Apple & Google Tell US Lawmaker Antitrust Bill Would Harm Privacy

Apple and Google argued to lawmakers Tuesday, January 18, that bipartisan antitrust legislation aimed at curbing the power of big technology companies would harm the privacy and security of users if it becomes law, reported the LA Times.

Escalating its opposition to the legislation, Apple sent a letter to Senate Judiciary Committee Chair Richard J. Durbin; the panel’s ranking Republican, Charles E. Grassley; Antitrust Subcommittee Chair Amy Klobuchar; and the subcommittee’s ranking Republican, Mike Lee. The letter, which was obtained by Bloomberg News, underscores Apple’s push to protect its App Store from government oversight and changes that would disrupt its business model.
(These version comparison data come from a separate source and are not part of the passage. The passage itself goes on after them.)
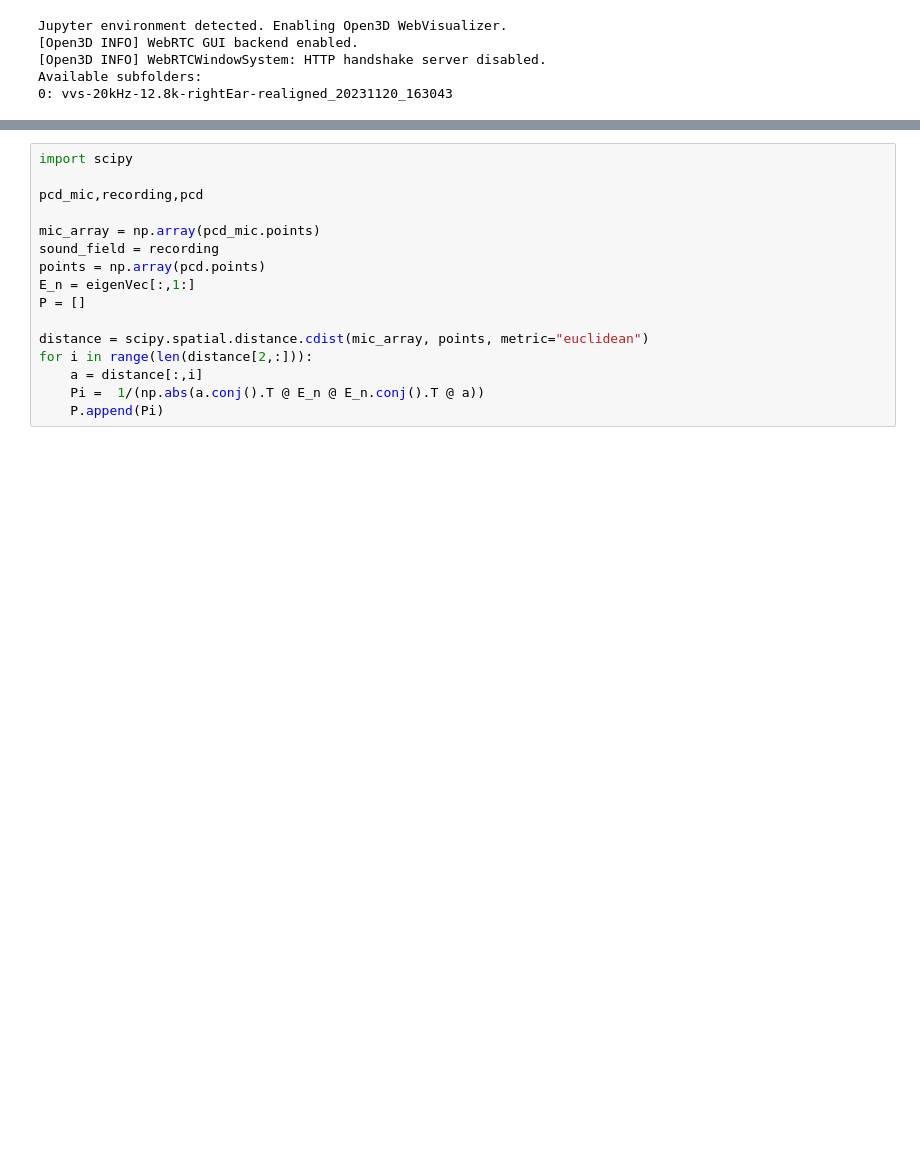
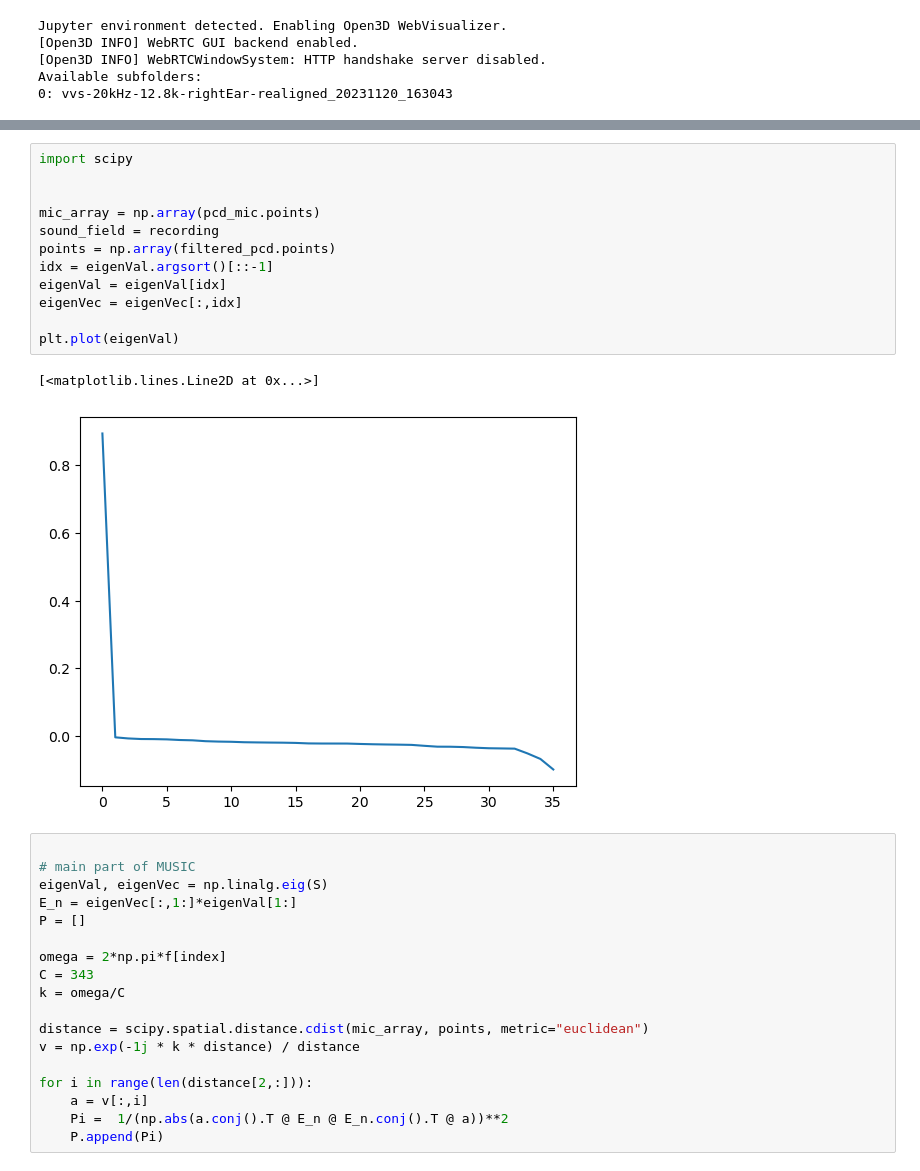
Before and after one commit to 1ieng2en/3d_beamforming, a Jupyter notebook: 3dbf.ipynb, the cells around one changed output, grey strips where cells are left out. Saved outputs shown, nothing was run; the diff lists cells and outputs as text; blank space fills up the shorter version.

```diff
--- a/3dbf.ipynb
+++ b/3dbf.ipynb
@@ -76,21 +78,38 @@ widgets.interact(plot_eigenVec, index=slider)
 # %% [output]
 interactive(children=(IntSlider(value=10, description='Index:', max=35), Output()), _dom_classes=('widget-inte…
 <function __main__.plot_eigenVec(index)>
+# %%
+import scipy
+
+
+mic_array = np.array(pcd_mic.points)
+sound_field = recording
+points = np.array(filtered_pcd.points)
+idx = eigenVal.argsort()[::-1]
+eigenVal = eigenVal[idx]
+eigenVec = eigenVec[:,idx]
+
+plt.plot(eigenVal)
+# %% [output]
+[<matplotlib.lines.Line2D at 0x...>]
+[figure, added]
 # %%
-import scipy
 
-pcd_mic,recording,pcd
-
-mic_array = np.array(pcd_mic.points)
-sound_field = recording
-points = np.array(pcd.points)
-E_n = eigenVec[:,1:]
+# main part of MUSIC
+eigenVal, eigenVec = np.linalg.eig(S)
+E_n = eigenVec[:,1:]*eigenVal[1:]
 P = []
 
+omega = 2*np.pi*f[index]
+C = 343
+k = omega/C
+
 distance = scipy.spatial.distance.cdist(mic_array, points, metric="euclidean")
+v = np.exp(-1j * k * distance) / distance
+
 for i in range(len(distance[2,:])):
-    a = distance[:,i]
-    Pi =  1/(np.abs(a.conj().T @ E_n @ E_n.conj().T @ a))
+    a = v[:,i]
+    Pi =  1/(np.abs(a.conj().T @ E_n @ E_n.conj().T @ a))**2
     P.append(Pi)
 # %%
 import pyvista as pv
```
Also changed, not shown: parts of 8 cells of this notebook, 2 other files.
“After a tumultuous year that witnessed multiple controversies regarding social media, whistle-blower allegations of long-ignored risks to children, and ransomware attacks that hobbled critical infrastructure, it would be ironic if Congress responds by making it much harder to protect the privacy and security of Americans’ personal devices,” Tim Powderly, Apple’s senior director of government affairs, wrote in the letter. “Unfortunately, that is what these bills would do.”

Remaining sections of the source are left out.